A second approach would be to argue that the mail/wire fraud statutes under which you were charged do not apply to the specific conduct in which you engaged. Because the mail/wire fraud statutes are written so broadly, appellate courts reviewing federal convictions from Wisconsin federal trial courts consistently have recognized that the government often uses mail/wire fraud charges as a kind of “catch-all” or “kitchen sink” claim. We will cite those cases to argue that the government is trying to stretch the mail/wire fraud statutes too far in your case as well.
What’s the Basic Process for Filing an Appeal of My Mail/Wire Fraud Conviction?
After you have exhausted all efforts to undo the conviction in the trial court through post-trial motions, your appellate counsel will initiate an appeal on your behalf. It is important that you have new and separate counsel handle your appeal because:
- in some cases, one of your arguments on appeal may be that your defense attorney at trial committed errors. That is an argument you can’t make if the attorney you had at trial is also representing you on your appeal

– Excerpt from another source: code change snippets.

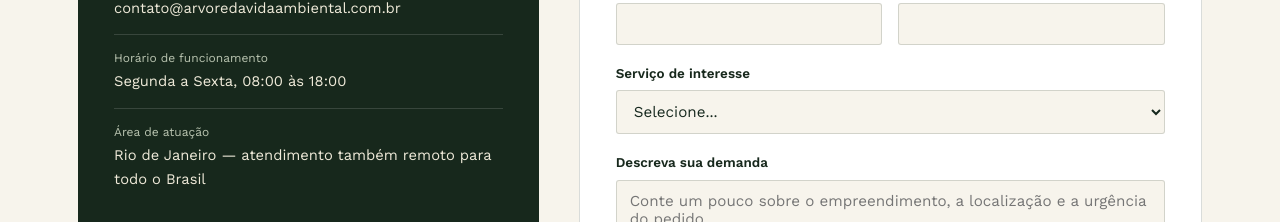
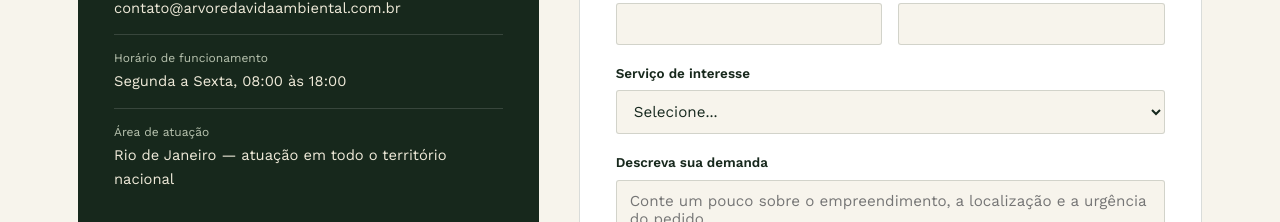
Before and after one commit to Juliasse75/Arvore-da-Vida-Ambiental, a website: page public/index.html in a window 1280 px wide. Shown: the part 5246-5468 px from the top of the page. Drawn offline with nearby package versions, Linux system fonts and the light colour scheme.

Commit message:
fix: atualiza texto da área de atuação na seção de contato

```diff
--- a/public/index.html
+++ b/public/index.html
@@ -357,7 +357,7 @@
           <div class="contact-line">
             <div>
               <small>Área de atuação</small>
-              Rio de Janeiro — atendimento também remoto para todo o Brasil
+              Rio de Janeiro — atuação em todo o território nacional
             </div>
           </div>
           <a href="https://wa.me/5521966881291" target="_blank" rel="noopener" class="btn btn-whats" style="margin-top:20px; width:100%; justify-content:center;">Chamar agora no WhatsApp</a>
```
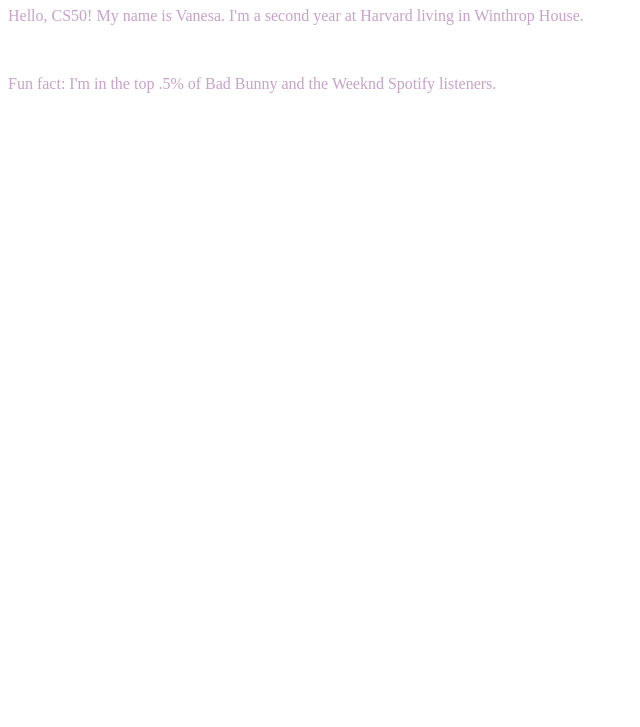
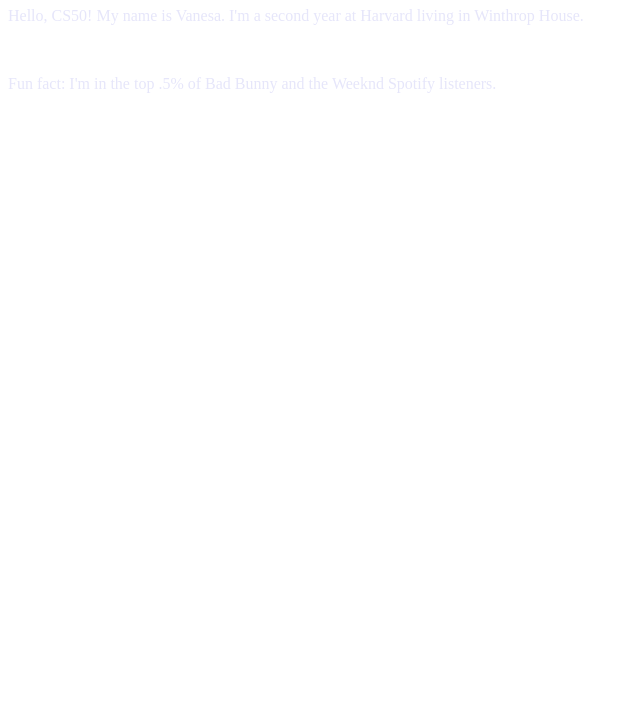
Before and after one commit to vperea/vperea.github.io, a plain HTML site: page index.html in a window 1280 px wide. Shown: the part 73-800 px from the top of the page, without its empty margins (0-640 px from the left). Drawn offline with Linux system fonts and the light colour scheme.

Commit message:
Update index.html

```diff
--- a/index.html
+++ b/index.html
@@ -7,7 +7,7 @@
         <style>
             .text
             {
-                color: #C8A2C8;
+                color: #E6E6FA;
             }
         </style>
     </head>
```
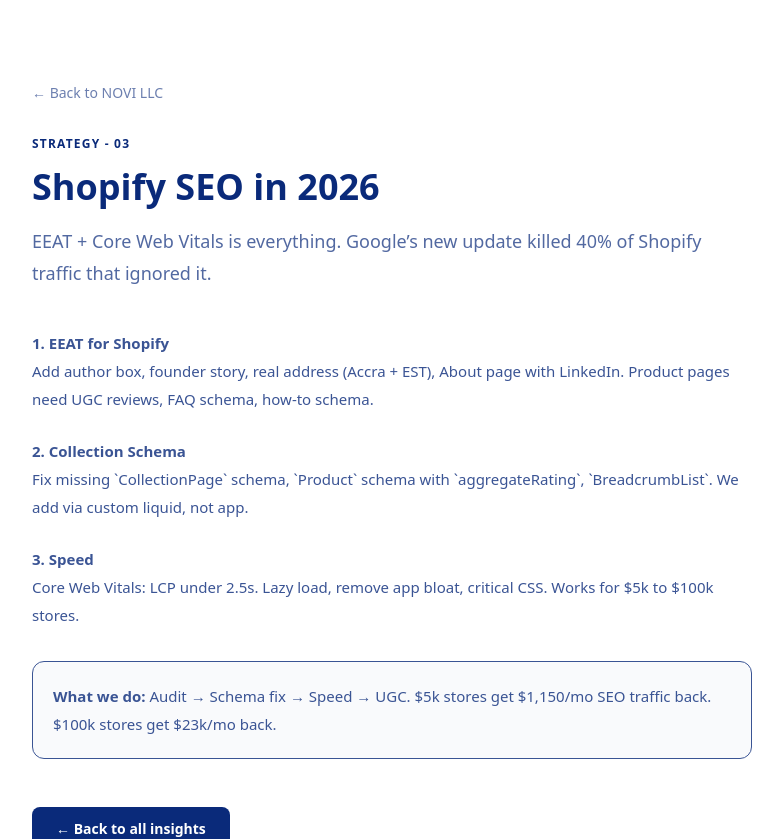
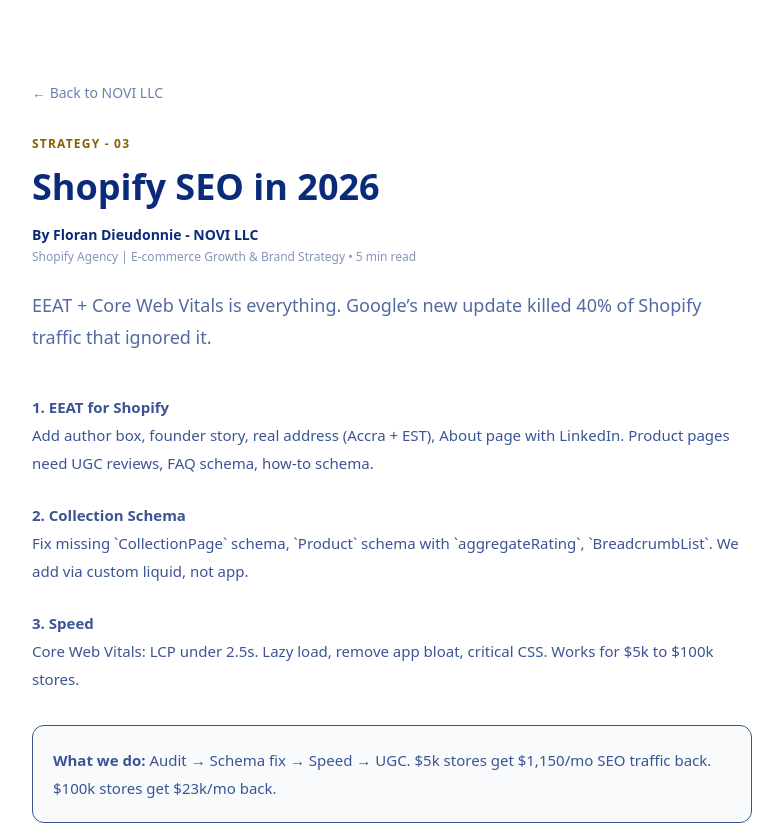
Before and after one commit to NOVI-I6699-cmd/portfolio-starter-kit, a Next.js app: page /shopify-seo-2026 in a window 1280 px wide. Shown: the top 839 px of the page, without its empty margins (248-1031 px from the left). Built offline with nearby package versions, Linux system fonts and the light colour scheme.

Commit message:
Update page.tsx

```diff
--- a/app/shopify-seo-2026/page.tsx
+++ b/app/shopify-seo-2026/page.tsx
@@ -1,12 +1,17 @@
 import Link from 'next/link'
 export default function Page(){
   return (
-    <main className="max-w-3xl mx-auto px-6 py-20">
+    <main className="max-w-3xl mx-auto px-6 py-20 bg-white">
       <Link href="/" className="text-sm text-[#0A2A7A]/60 hover:underline">← Back to NOVI LLC</Link>
-      <p className="mt-8 text-xs tracking-widest uppercase font-semibold">STRATEGY - 03</p>
+      <p className="mt-8 text-xs tracking-widest uppercase font-semibold text-[#8B5E00]">STRATEGY - 03</p>
       <h1 className="mt-3 text-4xl font-bold leading-tight text-[#0A2A7A]">Shopify SEO in 2026</h1>
-      <p className="mt-4 text-lg opacity-70 leading-8">EEAT + Core Web Vitals is everything. Google’s new update killed 40% of Shopify traffic that ignored it.</p>
-      <div className="mt-10 space-y-6 text-[15px] leading-7 opacity-80">
+
+      {/* REQUIRED BYLINE - ON ALL CASES */}
+      <p className="mt-4 text-sm font-bold text-[#0A2A7A]">By Floran Dieudonnie - NOVI LLC</p>
+      <p className="mt-1 text-xs text-[#0A2A7A]/50">Shopify Agency | E-commerce Growth & Brand Strategy • 5 min read</p>
+
+      <p className="mt-6 text-lg opacity-70 leading-8 text-[#0A2A7A]">EEAT + Core Web Vitals is everything. Google’s new update killed 40% of Shopify traffic that ignored it.</p>
+      <div className="mt-10 space-y-6 text-[15px] leading-7 opacity-80 text-[#0A2A7A]">
         <div><strong className="text-[#0A2A7A]">1. EEAT for Shopify</strong><br/>Add author box, founder story, real address (Accra + EST), About page with LinkedIn. Product pages need UGC reviews, FAQ schema, how-to schema.</div>
         <div><strong className="text-[#0A2A7A]">2. Collection Schema</strong><br/>Fix missing `CollectionPage` schema, `Product` schema with `aggregateRating`, `BreadcrumbList`. We add via custom liquid, not app.</div>
         <div><strong className="text-[#0A2A7A]">3. Speed</strong><br/>Core Web Vitals: LCP under 2.5s. Lazy load, remove app bloat, critical CSS. Works for $5k to $100k stores.</div>
```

- you need an experienced and objective attorney who can tell you what you can argue and what you can’t when appealing your mail/wire fraud conviction
Here are the fundamental steps your criminal appellate attorney at Hart Powell, S.C. will take to perfect and prosecute the appeal of your mail/wire fraud conviction:
- Complete all necessary steps in the trial court to perfect your right to appeal your conviction. You will want your new appellate counsel to start handling these issues right away. Timing is critical following the trial court’s ruling on the last post-trial motions.
- File your Notice of Appeal. This document informs the trial court, the appellate court, and the government that you are officially challenging your conviction.
- Your Opening Appellate Brief. This is the first of two briefs we will file on your behalf in the appellate court. In this document, we will address the trial court’s mistakes by pointing to specific documents, witness testimony, the court’s rulings, and other details that illustrate the court’s error.
- The Government’s Brief and Your Reply Brief. The State has an opportunity to file its own appellate brief in which it provides all of its reasons why your conviction should remain in place. We then will have one more opportunity to refute the government’s position and to remind the appellate court of why the conviction should be reversed.
- Oral Argument, Consideration, and Decision. In most cases, the appellate court will hear oral arguments in person to allow each side to present the most important issues and provide the appellate judges a chance to ask the attorneys questions. After that, the judges may take nine months to a year to decide whether your conviction should be reversed.
It is essential to your appeal that you get every one of these steps right. Don’t rely on an amateur. Call Hart Powell, S.C. at (414) 271-9595 to set up an appointment with one of our veteran mail/wire fraud appellate attorneys to learn about your options on appeal.
Written by Michael Hart & Craig PowellLast Updated : July 5, 2022